At the same background briefing, it further emerged that even the framework hammered out this week for further talks is not available in any definitive form — for the reason that it has not been formally written down. That’s supposed to be all right, we were told, because “we all know what it is.”
As things now stand, what are the benefits of this process for America and its allies? Well, there’s a temporary pause in some aspects of Iran’s nuclear weapons program; but nothing to really impede Iran rolling forward again, should its rulers so choose. There’s also the pleasure of imagining that Iran’s aging Supreme Leader Ali Khamenei, having presided for decades over Iran’s quest for the ultimate weapon, might decide he’d prefer to be remembered as the ayatollah who surrendered his nuclear ambitions to Catherine Ashton and Wendy Sherman. And for P5+1 diplomats engaged in these talks, there is of course the promise in coming months of fine dining and high-profile diplomatic dealings in Vienna.
What’s in it for Iran? With partial easing of sanctions, there’s a chance for the repressive, terrorist-sponsoring Tehran regime to regroup economically and financially. The hope of the western diplomats leading these negotiations is that sanctions relief, friendly talk and other accompanying favors might entice Iran’s despots to abandon their bellicose ways and in the general interest of their fellow Iranians take a seat as benign members of the community of nations. That hope could backfire to terrible effect, if — as seems likely — Iran’s rulers stick to their usual ways of favoring their own power, wealth and messianic ambitions over the welfare of their countrymen. While the Iranian economy is enjoying a spell of sanctions relief, the opportunities are expanding again for the funding and procurement needed for Iran’s proliferation programs.

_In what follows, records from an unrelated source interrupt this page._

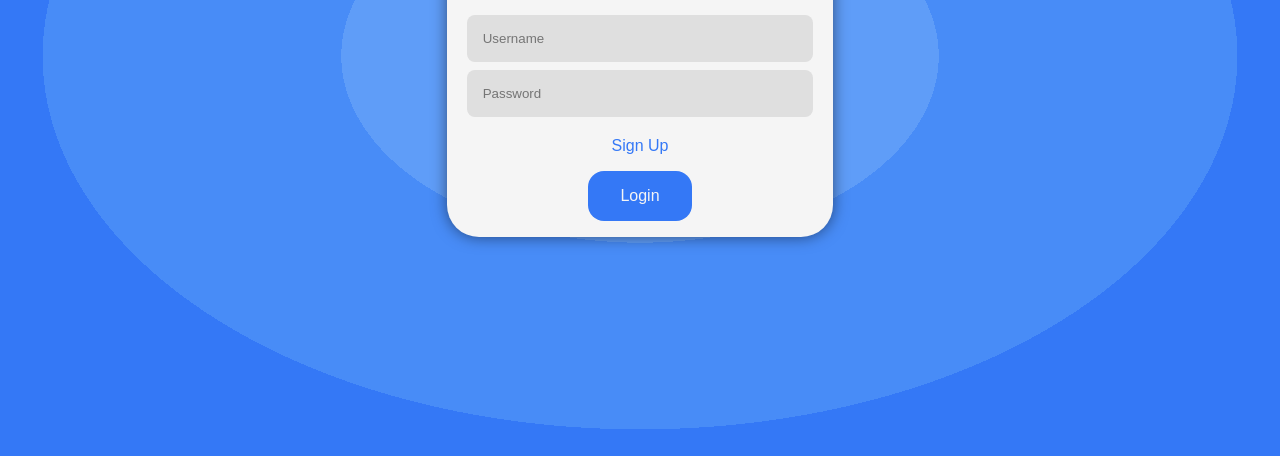
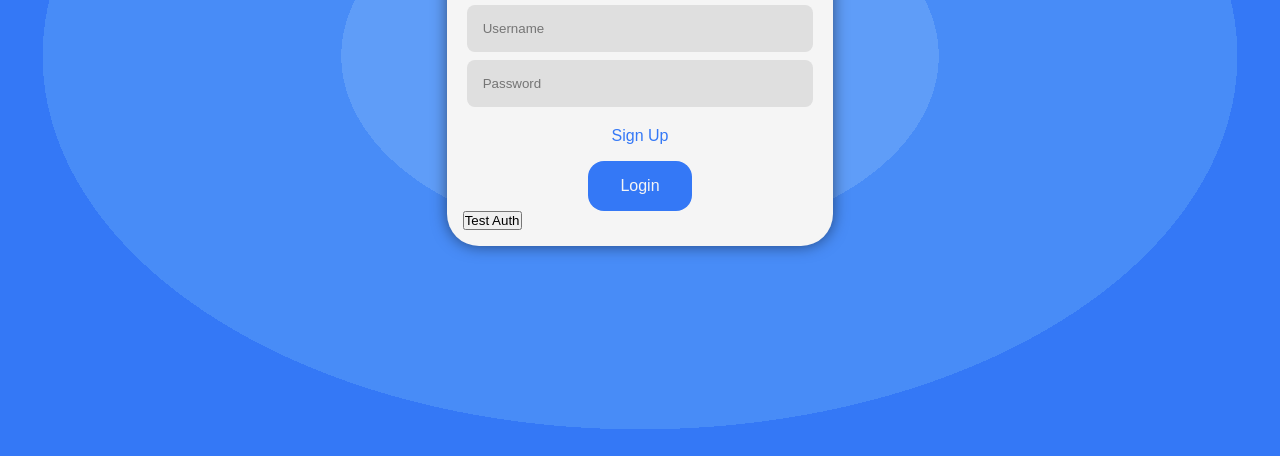
Before and after one commit to Yellowguy08/FordsWellnessWebApp, a website with bundled scripts: page index.html in a window 1280 px wide. Shown: the part 344-800 px from the top of the page. Built offline with nearby package versions, Linux system fonts and the light colour scheme; no server answers.

Commit message:
A bunch of auth test stuff

```diff
--- a/index.html
+++ b/index.html
@@ -22,6 +22,7 @@
 
             <a href="sign-up.html">Sign Up</a>
             <div class="center"><input type="submit" name="login" id="login" value="Login"></div>
+            <button onclick="testAuth()">Test Auth</button>
         </form>
 
     </div>
--- a/main.js
+++ b/main.js
@@ -61,3 +61,32 @@ function attemptLogin() {
   });
 
 }
+
+function testAuth() {
+
+  console.log("testing Auth");
+
+  var username = document.getElementById("username").value;
+  var password = document.getElementById("password").value;
+
+  console.log(username);
+  console.log(password);
+
+  signInWithEmailAndPassword(auth, email, password)
+  .then((userCredential) => {
+    // Signed in
+    const user = userCredential.user;
+    console.log(user.username);
+    alert(user.username);
+    return true;
+    // ...
+  })
+  .catch((error) => {
+    const errorCode = error.code;
+    const errorMessage = error.message;
+    console.log("error");
+    alert(errorMessage);
+    return false;
+  });
+
+}
```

There is also an utterly undeserved legitimacy now being conferred on Tehran’s tyranny. Iran’s regime remains the world’s leading sponsor of terrorism, a patron of carnage in Syria, and a brutally repressive power at home. Yet the attention paid to Iranian officials in these negotiations — verging at times on deference — is conferring on the likes of Javad Zarif, or Iran’s president Hassan Rouhani, a celebrity status that casually ignores their roles as longtime loyal advance men for a murderous government.
What now appears to be playing out at the bargaining table is a potentially protracted, ill-defined gamble, led by the EU and the U.S., that Iran is ready to be talked out of its nuclear program. The model that comes to mind is North Korea, where the road to three nuclear tests over the past eight years — and a fourth quite likely now in the works — entailed round after round of negotiations, under both the Clinton and Bush administrations. The pattern was one of procedural triumphs, announced as progress, only to be followed by Pyongyang’s reneging, cheating, pocketing the gains and concessions won at the bargaining table, and walking away. The diplomatic extravaganzas served not to win over the rogue nuclear-proliferating state, but to shore it up. It’s a good bet that Iran, a close ally of North Korea, learned something from watching that scene. One might have hoped that Sherman, who served as policy coordinator for North Korea during the second term of the Clinton administration, had learned something as well. But here we go again. Lots of diplomatic procedure. But who benefits?